= Goal of the exercise =
Reproduce each line below precisely. Drop the pictures.

= Available records =
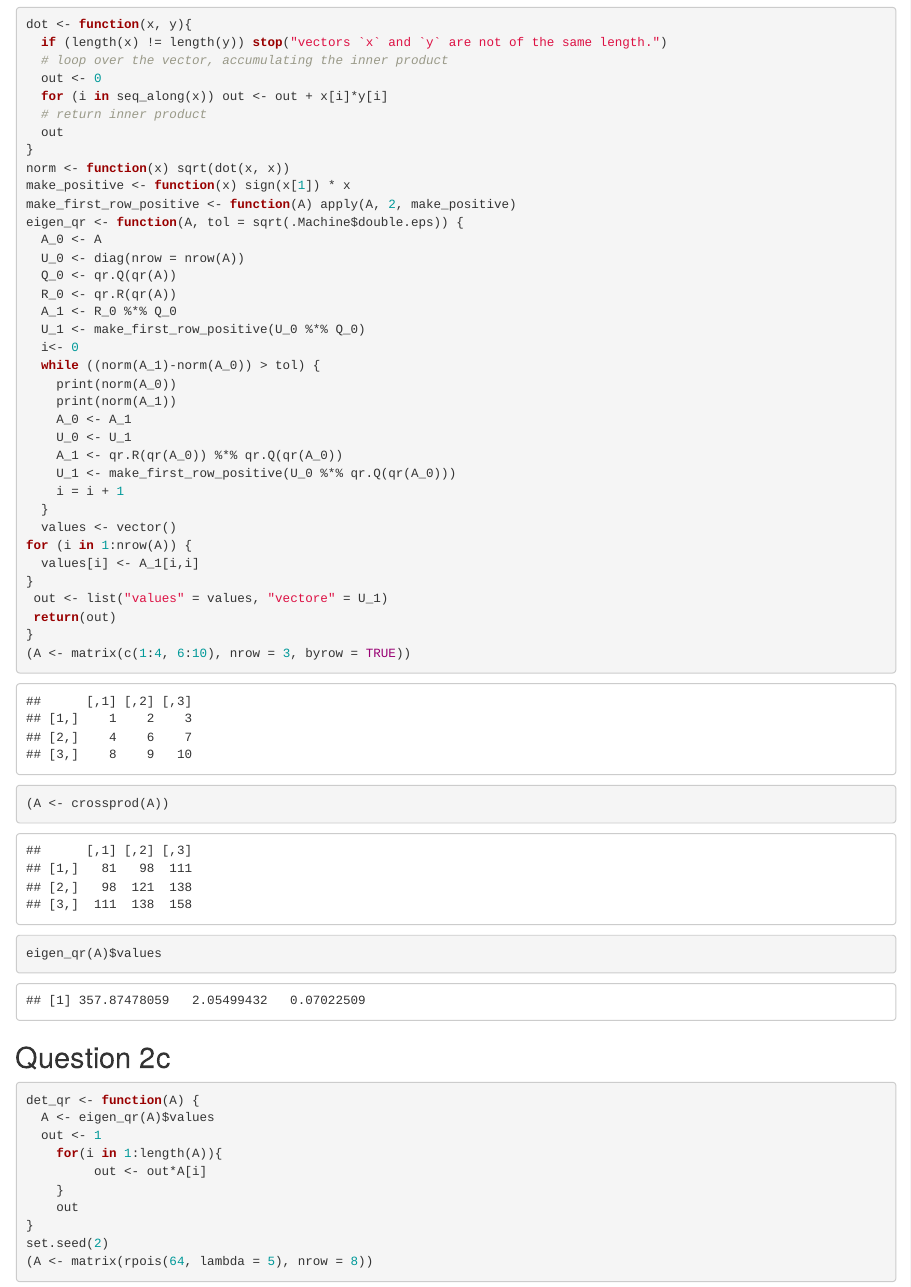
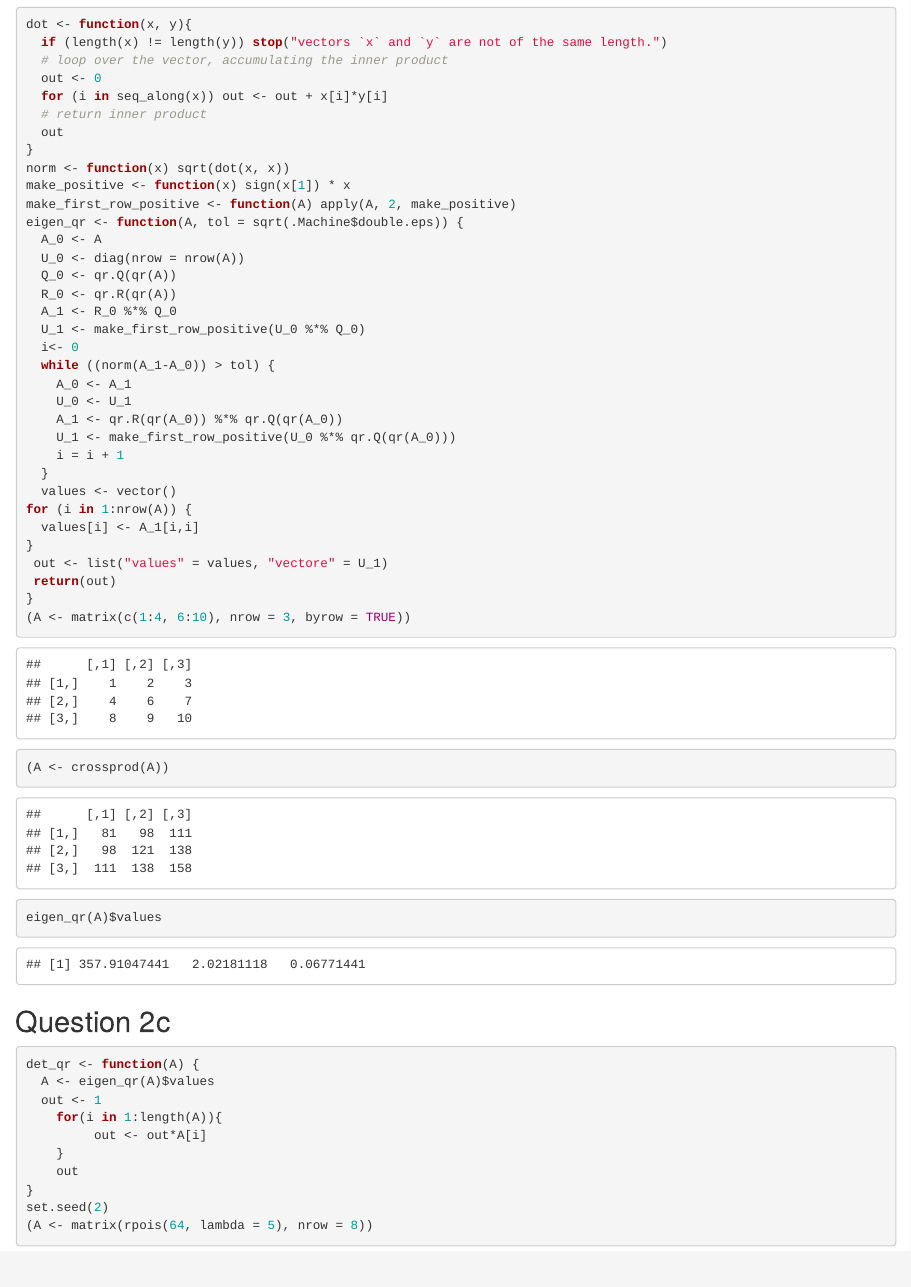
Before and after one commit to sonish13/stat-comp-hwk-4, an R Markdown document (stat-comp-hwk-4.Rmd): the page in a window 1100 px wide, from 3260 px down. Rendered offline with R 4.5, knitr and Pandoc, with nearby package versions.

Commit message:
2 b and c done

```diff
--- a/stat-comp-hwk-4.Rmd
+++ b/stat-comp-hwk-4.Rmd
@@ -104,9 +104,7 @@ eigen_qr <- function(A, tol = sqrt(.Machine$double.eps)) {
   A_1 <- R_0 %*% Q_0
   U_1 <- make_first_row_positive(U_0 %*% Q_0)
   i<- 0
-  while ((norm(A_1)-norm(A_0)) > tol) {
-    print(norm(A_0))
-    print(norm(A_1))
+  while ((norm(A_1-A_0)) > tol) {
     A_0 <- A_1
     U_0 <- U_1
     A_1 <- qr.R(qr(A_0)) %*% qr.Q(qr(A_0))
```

= Problem solution =
Before and after one commit to sonish13/stat-comp-hwk-4, an R Markdown document (stat-comp-hwk-4.Rmd): the page in a window 1100 px wide, from 3260 px down. Rendered offline with R 4.5, knitr and Pandoc, with nearby package versions.

Commit message:
2 b and c done

```diff
--- a/stat-comp-hwk-4.Rmd
+++ b/stat-comp-hwk-4.Rmd
@@ -104,9 +104,7 @@ eigen_qr <- function(A, tol = sqrt(.Machine$double.eps)) {
   A_1 <- R_0 %*% Q_0
   U_1 <- make_first_row_positive(U_0 %*% Q_0)
   i<- 0
-  while ((norm(A_1)-norm(A_0)) > tol) {
-    print(norm(A_0))
-    print(norm(A_1))
+  while ((norm(A_1-A_0)) > tol) {
     A_0 <- A_1
     U_0 <- U_1
     A_1 <- qr.R(qr(A_0)) %*% qr.Q(qr(A_0))
```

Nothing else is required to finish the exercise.